Determine which lines of the records include the word "scraping", and copy them.

======== Input data

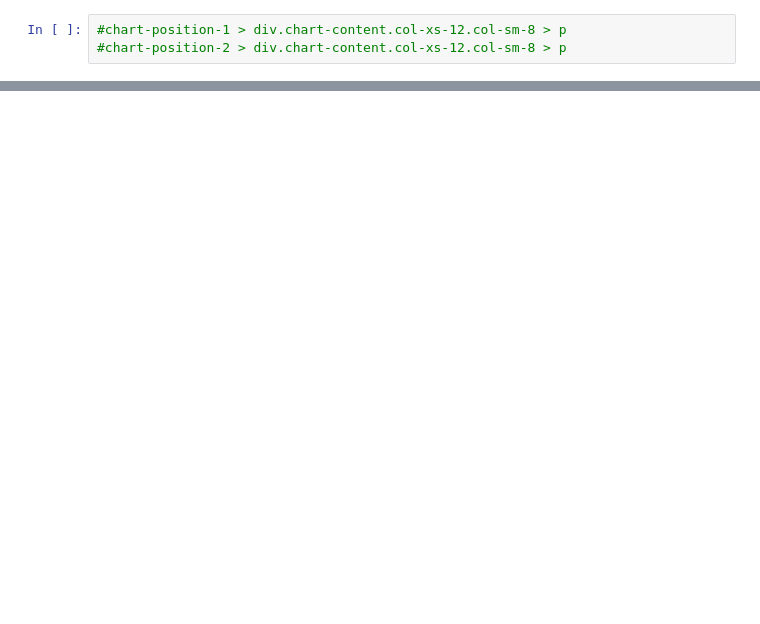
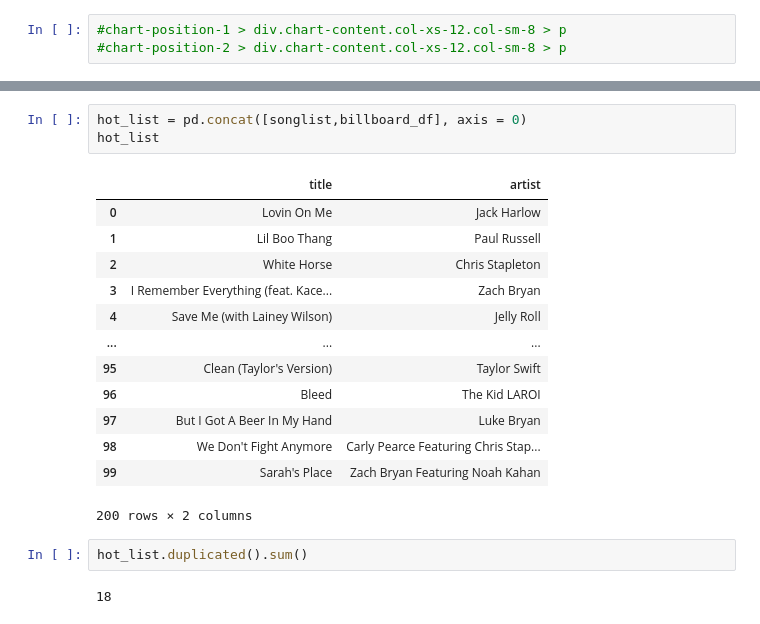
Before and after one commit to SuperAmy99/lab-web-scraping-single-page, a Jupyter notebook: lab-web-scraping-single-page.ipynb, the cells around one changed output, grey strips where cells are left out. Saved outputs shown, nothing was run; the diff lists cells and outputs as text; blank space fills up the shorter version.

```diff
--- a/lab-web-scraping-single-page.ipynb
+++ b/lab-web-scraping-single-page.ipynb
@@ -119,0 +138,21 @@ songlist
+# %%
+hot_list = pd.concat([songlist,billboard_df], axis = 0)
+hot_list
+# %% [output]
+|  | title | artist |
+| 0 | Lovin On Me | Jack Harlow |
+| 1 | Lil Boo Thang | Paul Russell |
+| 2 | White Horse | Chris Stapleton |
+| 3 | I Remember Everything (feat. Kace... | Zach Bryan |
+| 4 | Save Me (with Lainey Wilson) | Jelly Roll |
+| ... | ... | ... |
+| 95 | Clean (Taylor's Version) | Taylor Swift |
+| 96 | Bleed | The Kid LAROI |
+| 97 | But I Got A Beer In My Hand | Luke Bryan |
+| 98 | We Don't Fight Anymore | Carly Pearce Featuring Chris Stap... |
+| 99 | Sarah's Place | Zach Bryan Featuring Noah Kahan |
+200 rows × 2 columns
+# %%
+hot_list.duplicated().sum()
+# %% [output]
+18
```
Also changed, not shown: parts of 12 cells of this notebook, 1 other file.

================

● **Solution for this problem**
Before and after one commit to SuperAmy99/lab-web-scraping-single-page, a Jupyter notebook: lab-web-scraping-single-page.ipynb, the cells around one changed output, grey strips where cells are left out. Saved outputs shown, nothing was run; the diff lists cells and outputs as text; blank space fills up the shorter version.
--- a/lab-web-scraping-single-page.ipynb
+++ b/lab-web-scraping-single-page.ipynb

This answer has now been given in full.